I am still an optimist. I believe, that many of today’s most pressing challenges will be solved by new technological and digital innovations. I am also a pragmatists. I believe that these life-saving innovations cannot be born if we don‘t foster the community of educators, start-ups, researchers and innovators. Cities as communities of people are the first and foremost actors in ensuring that these critical masses of innovation and resources are born. We need to move away from political talk and empty strategies to pragmatic change-making.

Helsinki is fully committed to this vision. Like any metropolis in the world we still struggle with climate change, transportation, energy and housing. Since 1990 we have already cut carbon dioxide emissions by 45% per capita. We have created a Carbon Neutral Helsinki 2035 program which is one of the most ambitious operational programs in the whole world. In September 2017, Helsinki reset the city’s target year for carbon neutrality to 2035, speeding up the goal by 15 years from the earlier target year 2050. An interim goal is to cut greenhouse gas emissions by 60% from 1990 to 2030. Helsinki is about making an impact. We aim to do so by small but meaningful practical everyday steps.

One of our most crucial questions relates to the future of energy. The State of Finland has decided to ban the energy use of coal as of 2029. As much of Helsinki’s energy is still produced by coal this will have revolutionary impact on our city. In our case one of the obvious solutions would be to resort to biomass to replace the part of coal based energy that we are not able to bridge with sustainable energy sources. I am not taking this path. Biomass is not a sustainable solution on the long term and the investments required to make it a feasible energy option for Helsinki are not sustainable either. In order to find answers for truly sustainable, long-term and holistic energy solution for Helsinki I have launched a global 1 million euro Helsinki Energy Challenge. The question of the challenge is simple – how can coal be replaced in the heating of Helsinki with as much carbon-neutrality as possible and as little biomass as possible? The end result might be a new outlook on how cities should approach at their energy production, consumption and storage. Even if we fail in finding an overall solution for Helsinki we will still succeed in making this question world-wide and evoke other cities to question their current energy choices and -solutions. We have partnered with World Economic Forum and C40 City Solutions Platform to make this challenge an opportunity for the world.

The Helsinki Energy Challenge is one example of how the European cities can act as forerunners in a world where many other cities don’t have the luxury of educated people, early adaptation to technology or safe environment. Our job is to lead the way where we can and create scalable solutions for the rest of the world. The Helsinki Energy Challenge is open for all, and we challenge other cities to partner with us. We encourage for interdisciplinary discussions, to challenge the most obvious solutions. The actual competition will be about one year long and it will run mainly in 2020.

Helsinki Impact Conference is organized by the City of Helsinki and it is part of our official program for the Finland’s EU presidency. It is co-hosted with Eurocities, Metrex, Urban Academy and the Ministry of Economic Affairs and Employment of Finland. With this conference we call for cities to take leadership in creating cohesive future for urban Europe. We also wanted to bridge the gap between urban policy and practical urban planning. I wish, that as a result of this conference, we are able to make a statement together underlining the increasing global role of cities and city networks, and the need for more focused and solution-oriented cooperation between all stakeholders in the urban area.

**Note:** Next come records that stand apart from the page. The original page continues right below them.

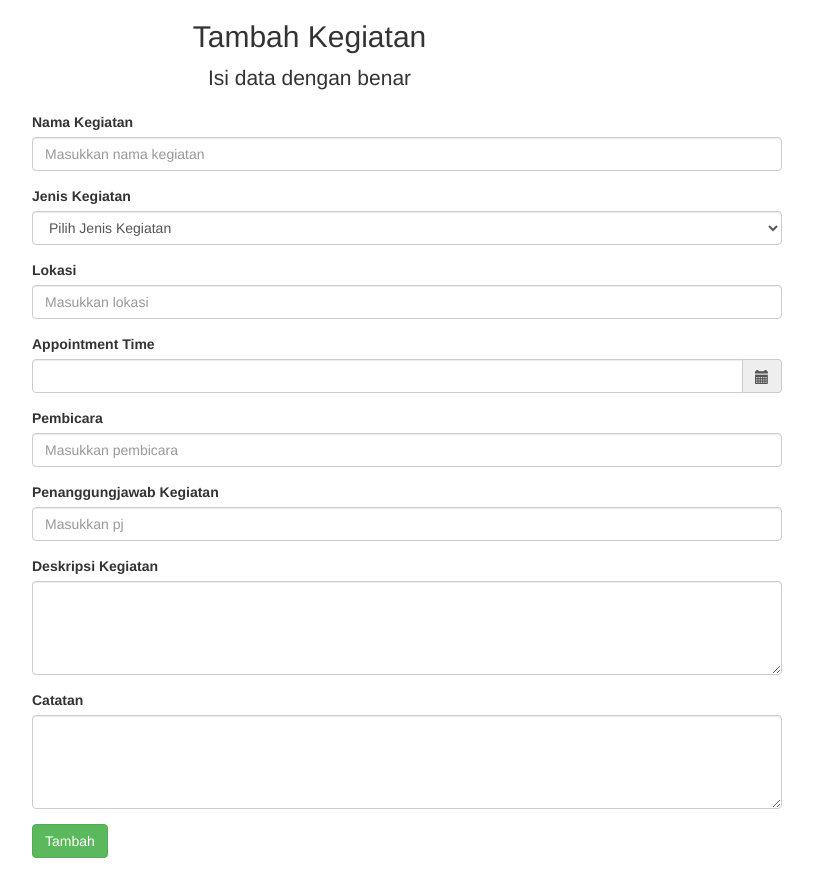
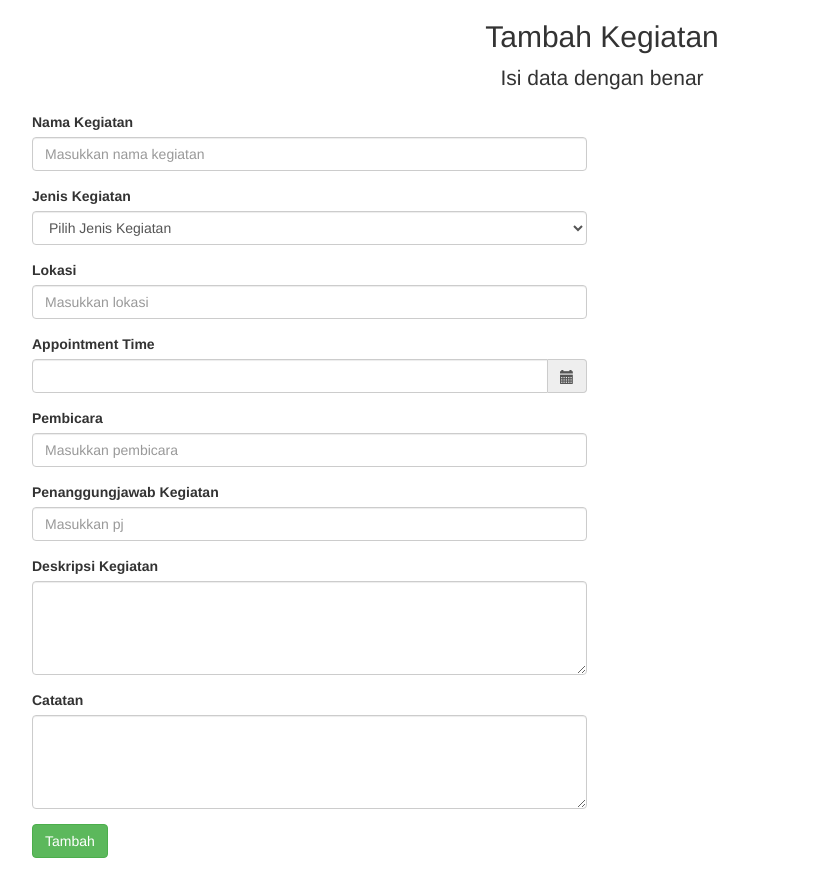
Before and after one commit to alifahfathonah/kamelia, a CodeIgniter app: page /database/admin/addkegiatan in a window 1280 px wide. Shown: the whole page, without its empty margins (38-851 px from the left). Run offline with CodeIgniter, Linux system fonts and the light colour scheme; the visitor is signed in with stand-in values (Sample User, id 1); data that the repository does not hold is empty; some libraries are stand-ins or nearby versions.

Commit message:
update readme

```diff
--- a/application/views/kegiatan/addkegiatan.php
+++ b/application/views/kegiatan/addkegiatan.php
@@ -11,13 +11,13 @@
 <body>
     <div class="container">
         <div class="row">
-            <div class="col-12 col-md-6 text-center mt-2 mx-auto p-4">
+            <div class="col-12 text-center mt-2 mx-auto p-4">
                 <h1 class="h2">Tambah Kegiatan</h1>
                 <p class="lead">Isi data dengan benar</p>
             </div>
         </div>
         <div class="row">
-            <div class="col-8 col-md-8 mx-auto p-4">
+            <div class="col-md-6 offset-md-3  mx-auto p-4">
             <?php if (validation_errors()): ?>
                 <div class="alert alert-warning" role="alert">
                     <?php echo validation_errors(); ?>
```
Also changed, not shown: readme.md.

Politics is not the answer to saving the world. Government programs don’t provide the urgency or the comprehensiveness needed to change the world. Words are not going to save the world. The power to act is. And even if we are living in “the season of darkness” light will become – if we choose to make it together.

Photo: Riku Pihlanto, City of Helsinki